[Items from a data source]
####

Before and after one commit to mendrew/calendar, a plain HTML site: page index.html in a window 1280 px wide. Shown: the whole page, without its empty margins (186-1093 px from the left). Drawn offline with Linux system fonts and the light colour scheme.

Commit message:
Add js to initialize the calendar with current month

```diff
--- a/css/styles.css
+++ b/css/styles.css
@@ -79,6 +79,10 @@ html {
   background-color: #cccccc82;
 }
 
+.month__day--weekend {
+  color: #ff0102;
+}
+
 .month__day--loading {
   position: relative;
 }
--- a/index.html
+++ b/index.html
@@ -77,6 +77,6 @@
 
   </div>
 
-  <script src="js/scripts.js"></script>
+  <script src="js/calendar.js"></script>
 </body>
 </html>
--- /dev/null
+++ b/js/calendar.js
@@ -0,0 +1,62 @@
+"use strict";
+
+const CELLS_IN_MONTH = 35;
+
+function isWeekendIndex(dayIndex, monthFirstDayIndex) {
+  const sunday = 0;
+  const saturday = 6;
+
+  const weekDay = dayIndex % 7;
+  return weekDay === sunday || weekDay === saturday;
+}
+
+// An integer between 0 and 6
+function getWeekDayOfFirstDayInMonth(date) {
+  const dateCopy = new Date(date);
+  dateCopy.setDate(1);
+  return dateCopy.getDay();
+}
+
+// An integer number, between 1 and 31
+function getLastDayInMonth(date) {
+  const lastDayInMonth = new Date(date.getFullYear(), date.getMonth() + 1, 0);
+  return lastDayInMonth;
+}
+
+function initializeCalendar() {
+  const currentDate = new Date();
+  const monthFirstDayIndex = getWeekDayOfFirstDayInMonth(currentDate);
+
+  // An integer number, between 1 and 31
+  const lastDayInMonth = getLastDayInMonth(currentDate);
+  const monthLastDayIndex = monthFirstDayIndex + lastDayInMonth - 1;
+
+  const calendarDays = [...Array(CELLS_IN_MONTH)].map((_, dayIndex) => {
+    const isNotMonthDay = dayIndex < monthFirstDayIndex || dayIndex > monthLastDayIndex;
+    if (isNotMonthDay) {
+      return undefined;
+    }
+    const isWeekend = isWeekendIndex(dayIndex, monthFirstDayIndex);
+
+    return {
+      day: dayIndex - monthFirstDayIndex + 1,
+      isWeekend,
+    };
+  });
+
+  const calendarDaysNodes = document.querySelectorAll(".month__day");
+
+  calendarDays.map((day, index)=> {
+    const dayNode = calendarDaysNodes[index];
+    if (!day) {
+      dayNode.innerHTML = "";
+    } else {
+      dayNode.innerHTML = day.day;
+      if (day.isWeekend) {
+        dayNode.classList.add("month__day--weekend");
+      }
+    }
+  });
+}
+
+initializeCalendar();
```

####

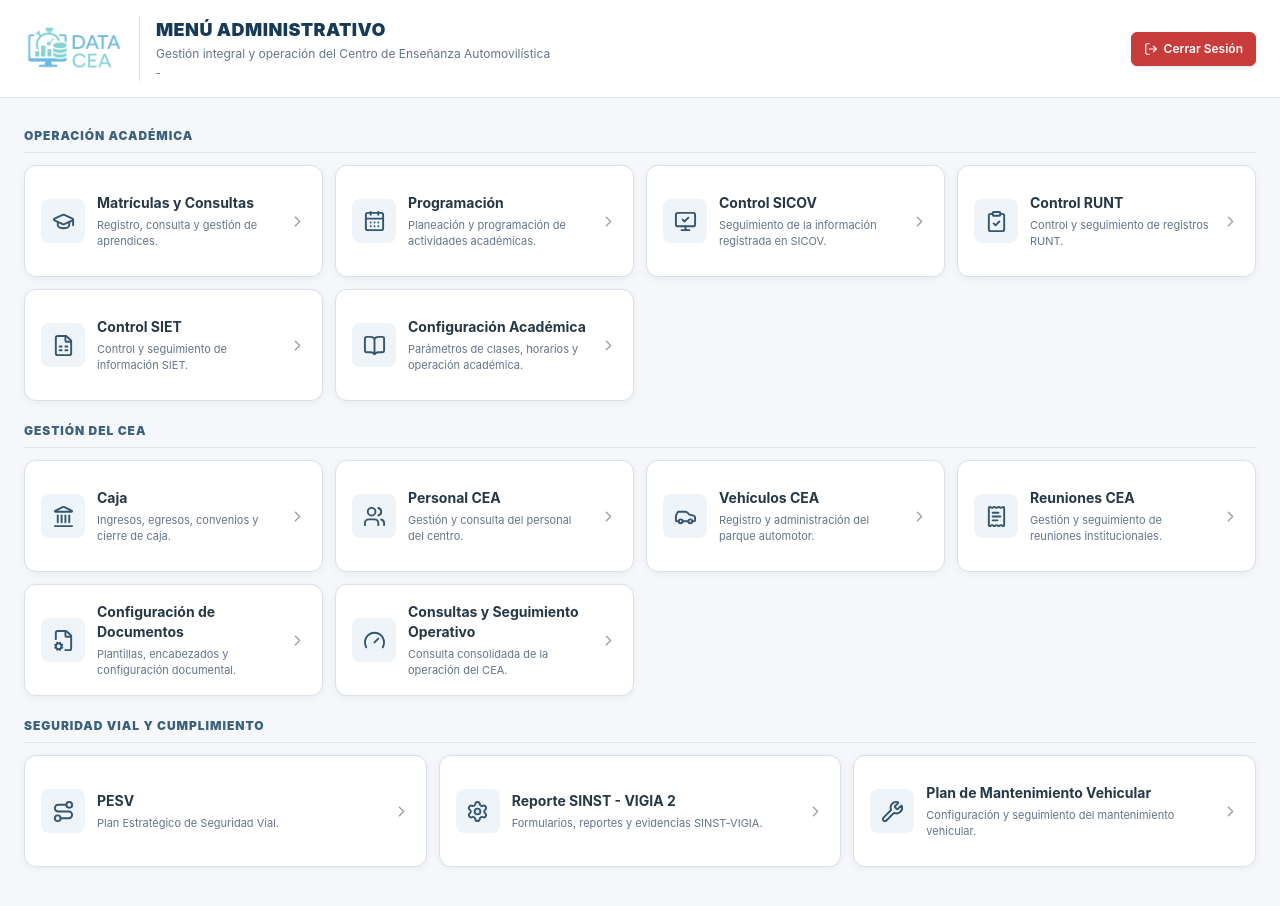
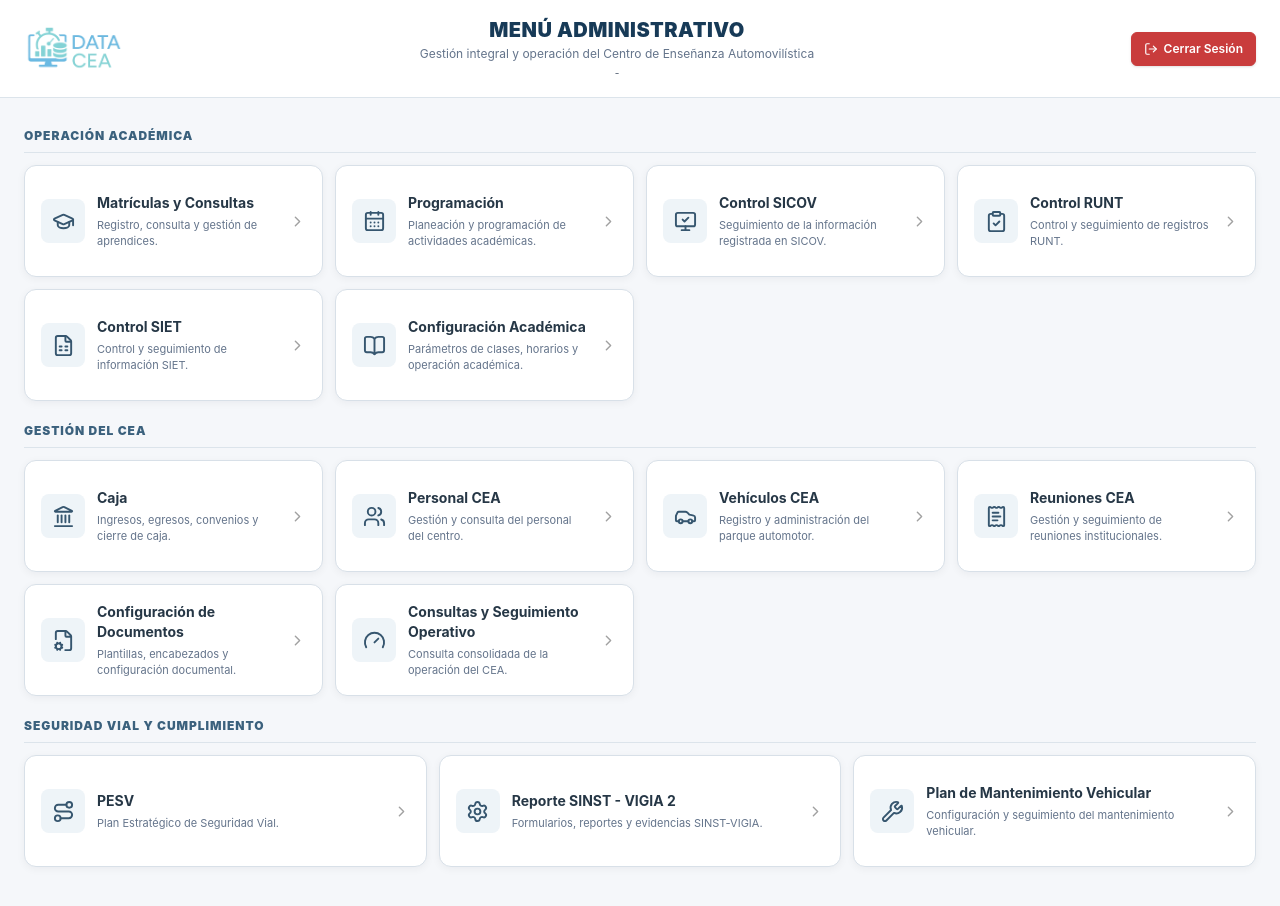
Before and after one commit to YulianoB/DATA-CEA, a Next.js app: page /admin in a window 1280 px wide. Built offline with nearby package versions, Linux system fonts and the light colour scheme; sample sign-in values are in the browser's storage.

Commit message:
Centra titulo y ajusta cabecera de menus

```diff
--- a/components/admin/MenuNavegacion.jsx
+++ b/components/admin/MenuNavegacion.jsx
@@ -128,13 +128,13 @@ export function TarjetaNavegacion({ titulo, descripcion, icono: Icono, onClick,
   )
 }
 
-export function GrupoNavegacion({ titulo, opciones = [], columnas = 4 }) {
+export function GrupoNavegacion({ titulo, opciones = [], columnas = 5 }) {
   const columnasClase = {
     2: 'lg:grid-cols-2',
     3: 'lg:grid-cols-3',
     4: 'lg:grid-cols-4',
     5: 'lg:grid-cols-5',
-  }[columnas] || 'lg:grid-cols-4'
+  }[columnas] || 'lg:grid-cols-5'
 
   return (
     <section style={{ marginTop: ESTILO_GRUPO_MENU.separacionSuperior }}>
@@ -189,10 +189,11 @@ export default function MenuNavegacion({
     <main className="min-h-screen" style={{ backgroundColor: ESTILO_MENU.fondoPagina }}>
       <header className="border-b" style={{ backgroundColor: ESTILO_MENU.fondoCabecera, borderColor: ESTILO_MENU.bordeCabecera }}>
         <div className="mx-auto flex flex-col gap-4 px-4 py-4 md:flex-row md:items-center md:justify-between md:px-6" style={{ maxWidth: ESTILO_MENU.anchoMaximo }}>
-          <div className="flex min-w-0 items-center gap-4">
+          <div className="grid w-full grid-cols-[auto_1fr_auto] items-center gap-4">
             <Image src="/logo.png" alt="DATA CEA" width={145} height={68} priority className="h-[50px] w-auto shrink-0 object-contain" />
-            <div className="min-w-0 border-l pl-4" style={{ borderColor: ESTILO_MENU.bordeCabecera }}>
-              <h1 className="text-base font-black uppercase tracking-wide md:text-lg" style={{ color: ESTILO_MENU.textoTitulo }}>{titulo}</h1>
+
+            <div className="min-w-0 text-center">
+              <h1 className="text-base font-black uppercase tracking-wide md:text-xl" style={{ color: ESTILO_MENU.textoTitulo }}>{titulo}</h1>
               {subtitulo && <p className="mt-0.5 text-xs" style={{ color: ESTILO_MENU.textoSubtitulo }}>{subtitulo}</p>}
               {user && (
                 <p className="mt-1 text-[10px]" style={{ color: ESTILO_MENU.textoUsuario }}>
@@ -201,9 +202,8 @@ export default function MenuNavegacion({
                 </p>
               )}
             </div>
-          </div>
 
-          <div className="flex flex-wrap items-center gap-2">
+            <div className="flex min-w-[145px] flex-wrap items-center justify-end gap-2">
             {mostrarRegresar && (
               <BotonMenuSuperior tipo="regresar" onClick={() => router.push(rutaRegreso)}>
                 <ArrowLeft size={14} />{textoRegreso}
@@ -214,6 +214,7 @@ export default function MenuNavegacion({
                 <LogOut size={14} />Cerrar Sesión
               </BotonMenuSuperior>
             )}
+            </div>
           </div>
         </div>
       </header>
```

####

**EXERCISE**
Your answer should be each line of the data that contains the word "dateCopy", copied as it stands.

**ANSWER**
+  const dateCopy = new Date(date);
+  dateCopy.setDate(1);
+  return dateCopy.getDay();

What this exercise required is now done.